A Dorset version of the shape shifter myth is told by local story teller Martin Maudsley.  It concerns a group of four farm labourers from the village of Littlebredy who went out at night hunting with dogs to catch animals for food.  While they went hunting, they left their farming tools by the house of an old woman whom some people in the village thought was a witch and others respected as a healer.  One evening when the men were out hunting, they glimpsed a mysterious and magical creature, a pure white hare and tried unsuccessfully to catch her.  Catching the white hare became an obsession for the men and one evening they were almost successful.  They cornered the white hare and she was thrown about and bitten by the dogs but still managed to escape.   

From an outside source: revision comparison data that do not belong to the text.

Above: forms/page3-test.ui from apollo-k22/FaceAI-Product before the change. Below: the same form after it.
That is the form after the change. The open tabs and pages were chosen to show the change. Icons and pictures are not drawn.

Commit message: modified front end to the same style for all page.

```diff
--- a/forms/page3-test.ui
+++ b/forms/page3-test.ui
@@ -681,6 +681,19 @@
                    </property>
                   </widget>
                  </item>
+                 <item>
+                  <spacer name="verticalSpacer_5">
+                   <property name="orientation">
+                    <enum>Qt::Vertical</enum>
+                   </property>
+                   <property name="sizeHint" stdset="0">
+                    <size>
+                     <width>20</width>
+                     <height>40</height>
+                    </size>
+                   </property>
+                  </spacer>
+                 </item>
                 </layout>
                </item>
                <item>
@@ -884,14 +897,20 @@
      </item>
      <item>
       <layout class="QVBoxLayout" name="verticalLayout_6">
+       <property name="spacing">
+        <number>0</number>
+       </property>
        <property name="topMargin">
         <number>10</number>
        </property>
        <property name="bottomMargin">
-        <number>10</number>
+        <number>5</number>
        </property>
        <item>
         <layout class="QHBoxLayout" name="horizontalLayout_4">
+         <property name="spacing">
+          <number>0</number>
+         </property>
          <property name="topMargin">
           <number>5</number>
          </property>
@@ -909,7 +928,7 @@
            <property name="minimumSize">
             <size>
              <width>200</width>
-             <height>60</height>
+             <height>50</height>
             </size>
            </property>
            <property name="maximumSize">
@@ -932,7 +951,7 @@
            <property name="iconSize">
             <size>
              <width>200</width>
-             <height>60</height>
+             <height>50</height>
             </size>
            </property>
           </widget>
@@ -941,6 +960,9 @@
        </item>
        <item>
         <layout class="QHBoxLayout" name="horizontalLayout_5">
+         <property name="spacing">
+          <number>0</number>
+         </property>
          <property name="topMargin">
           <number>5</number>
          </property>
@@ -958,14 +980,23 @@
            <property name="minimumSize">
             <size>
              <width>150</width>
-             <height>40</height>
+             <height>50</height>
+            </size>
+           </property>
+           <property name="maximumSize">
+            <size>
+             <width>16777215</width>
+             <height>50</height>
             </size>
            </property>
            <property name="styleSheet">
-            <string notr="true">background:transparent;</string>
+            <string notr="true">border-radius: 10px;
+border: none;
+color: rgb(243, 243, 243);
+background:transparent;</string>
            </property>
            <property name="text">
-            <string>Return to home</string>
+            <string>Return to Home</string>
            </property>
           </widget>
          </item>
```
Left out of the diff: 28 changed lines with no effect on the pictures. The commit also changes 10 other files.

When the men went to collect their tools, they found the old woman lying on the floor in her cottage badly injured with her clothes ripped and bloody.  Most of the men left quickly, filled with fear and guilt, but one stayed with the old woman and nursed her back to health.  Chastened by this experience, the men vowed never to hunt the white hare again.  

The full story of the white hare may be read at https://www.dorsetaonb.org.uk/the-white-hare/.

This article appeared in the October2022 edition of the Marshwood Vale Magazine.

The pictures are from Wikipedia

When the Moon came to Exeter Cathedral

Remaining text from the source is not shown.